“Our temples – all temples – always have a rule of having an open-door policy to house and feed anybody. That’s one of the most important teachings of our guru,” said Raj Kumar Sood, a truck driver who is the temple’s board secretary. “But we’ve never seen a crowd like this.”
So on top of the usual industrial-size batches of rice, lentils, cauliflower and spinach volunteers cook for the prayerful each week, community members have chipped into add some American flare to their offers. A Sikh who runs a pizza shop closed it on Monday, directing his staff to make vegetarian pies, spaghetti and macaroni and cheese to donate to the temple. Variety packs of chips sat alongside stacks of bottled water in a dining hall. Cans of Dr Pepper were plentiful.
Sood hoped that, in an age when Sikhs are often maligned and attacked, non-Sikhs would look at “the good that we try to do and change their impression.”
Sikh communities in Yuba City and nearby Sacramento date back more than a century, when Punjabi communities who had settled in England began immigrating to California. Some of the first Sikhs in Yuba City helped build Southern Pacific Railroad, and the Yuba City-Marysville area has about 40,000 Sikhs today.
About half of the country’s 500,000 Sikhs are estimated to live in California, with the majority of those in the northern part of the state, including the Bay Area.
Members of the faith have been targets of abuse and violence since the Sept. 11, 2001, attacks, apparently mistaken for Muslims. Sikhs in Sacramento still recall Sept. 15, 2011, when a Sikh gas station manager in Meza, Ariz., was shot after a man said he wanted to “go out and shoot some towel heads” to get revenge against Osama bin Laden.
The community came together in mourning in 2012 when a white supremacist killed six Sikhs during a shooting rampage in Oak Creek, Wis. Two elderly Sikh men were killed in a drive-by shooting six years ago in nearby Elk Grove. The crime remains unsolved.
They’ve also faced challenges of a different sort.
The Rio Linda temple has been attempting for years to forge ahead with plans to replace its prayer hall with a new, 12,000-square foot building with golden domes, but has run into repeated complaints from neighbors who’ve shown up at community planning board meetings to oppose the project. Neighbors have said they’re concerned about parking and drainage, but temple members have wondered whether they’re more concerned about religion.
But in the Sikh faith, “you can’t expect people to do good to you only because you do good to them. It is not a trade,” Sood said. “But there is a balance that will naturally happen.”

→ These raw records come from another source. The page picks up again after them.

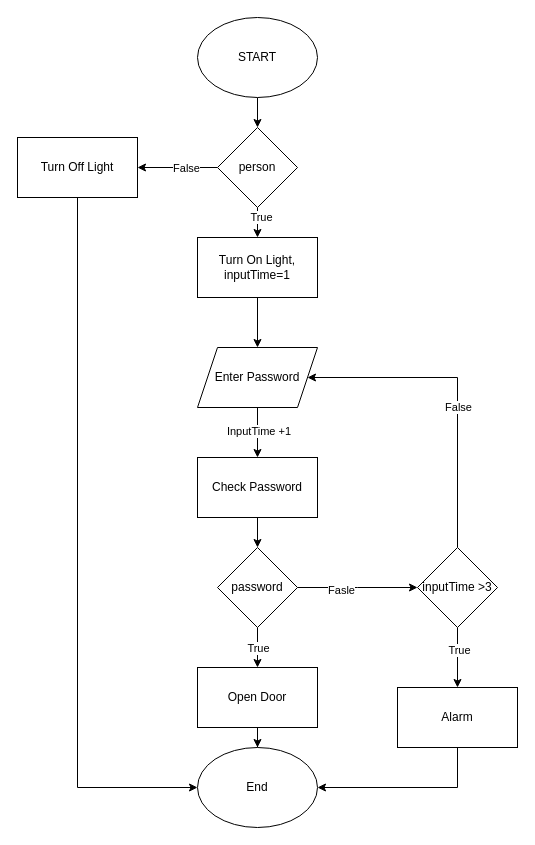
ndmbka2k/DATN keeps this draw.io diagram as luu do thuat toan/rooms/garden.drawio. Above is the earlier version. Source tidied: cells renumbered, new cells numbered last; positions are measured from the earlier drawing's top-left corner, leaving out a move shared by most shapes. Both pictures are drawn from the tidied source at 100%, with x=0, y=0 at pixel (17, 17).
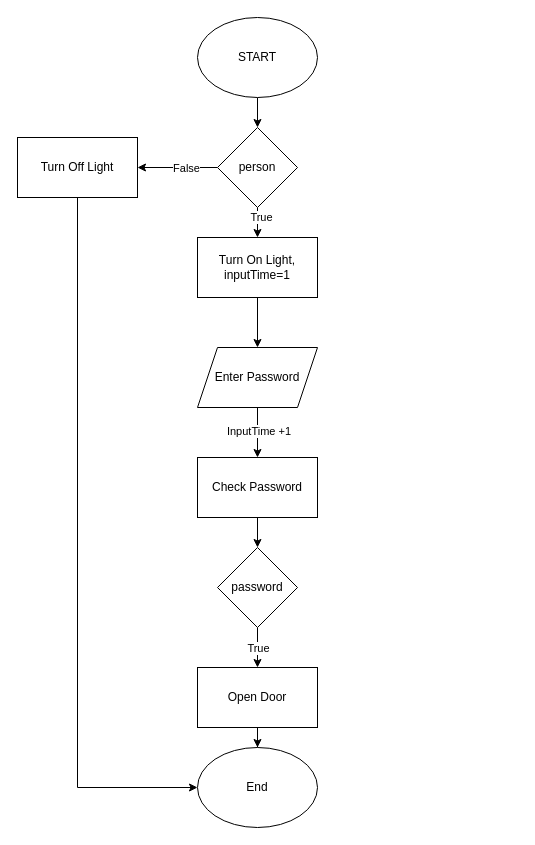
After the change.

Unchanged cells that the change refers to:
```xml
<mxCell id="15" value="Enter Password" style="shape=parallelogram;perimeter=parallelogramPerimeter;whiteSpace=wrap;html=1;fixedSize=1;" parent="1" vertex="1">
  <mxGeometry x="180" y="330" width="120" height="60" as="geometry" />
</mxCell>
<mxCell id="22" value="password" style="rhombus;whiteSpace=wrap;html=1;" parent="1" vertex="1">
  <mxGeometry x="200" y="530" width="80" height="80" as="geometry" />
</mxCell>
<mxCell id="25" value="End" style="ellipse;whiteSpace=wrap;html=1;" parent="1" vertex="1">
  <mxGeometry x="180" y="730" width="120" height="80" as="geometry" />
</mxCell>
```

Diff of the diagram source:
```diff
@@
-    <mxCell id="18" style="edgeStyle=orthogonalEdgeStyle;rounded=0;jettySize=auto;html=1;" parent="1" edge="1" source="22">
-      <mxGeometry relative="1" as="geometry">
-        <mxPoint x="400" y="570" as="targetPoint" />
-      </mxGeometry>
-    </mxCell>
-    <mxCell id="19" value="Fasle" style="edgeLabel;html=1;align=center;verticalAlign=middle;" parent="18" vertex="1">
-      <mxGeometry x="-0.28" y="-2" relative="1" as="geometry" />
-    </mxCell>
@@
-    <mxCell id="26" style="edgeStyle=orthogonalEdgeStyle;rounded=0;jettySize=auto;html=1;" parent="1" edge="1" source="30" target="32">
-      <mxGeometry relative="1" as="geometry" />
-    </mxCell>
-    <mxCell id="27" value="True" style="edgeLabel;html=1;align=center;verticalAlign=middle;" parent="26" vertex="1">
-      <mxGeometry x="-0.27" y="1" relative="1" as="geometry" />
-    </mxCell>
-    <mxCell id="28" style="edgeStyle=orthogonalEdgeStyle;rounded=0;jettySize=auto;html=1;entryX=1;entryY=0.5;entryDx=0;entryDy=0;" parent="1" edge="1" source="30" target="15">
-      <mxGeometry relative="1" as="geometry">
-        <Array as="points">
-          <mxPoint x="440" y="360" />
-        </Array>
-      </mxGeometry>
-    </mxCell>
-    <mxCell id="29" value="False" style="edgeLabel;html=1;align=center;verticalAlign=middle;" parent="28" vertex="1">
-      <mxGeometry x="-0.12" relative="1" as="geometry" />
-    </mxCell>
-    <mxCell id="30" value="inputTime &amp;gt;3" style="rhombus;whiteSpace=wrap;html=1;" parent="1" vertex="1">
-      <mxGeometry x="400" y="530" width="80" height="80" as="geometry" />
-    </mxCell>
-    <mxCell id="31" style="edgeStyle=orthogonalEdgeStyle;rounded=0;jettySize=auto;html=1;entryX=1;entryY=0.5;entryDx=0;entryDy=0;" parent="1" edge="1" source="32" target="25">
-      <mxGeometry relative="1" as="geometry">
-        <Array as="points">
-          <mxPoint x="440" y="770" />
-        </Array>
-      </mxGeometry>
-    </mxCell>
-    <mxCell id="32" value="Alarm" style="rounded=0;whiteSpace=wrap;html=1;" parent="1" vertex="1">
-      <mxGeometry x="380" y="670" width="120" height="60" as="geometry" />
-    </mxCell>
```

On Tuesday, officials lifted mandatory evacuation orders for area south of the Oroville Dam, though residents were warned they could be forced to evacuate again.
A few hours after finding out he could go home to Olivehurst, Guillermo Cervantes said he would take his time in returning. He was hoping to avoid traffic, so he stayed back with his wife and kids after his older brother, Juan, left.
Inside the temple, with few evacuees remaining, C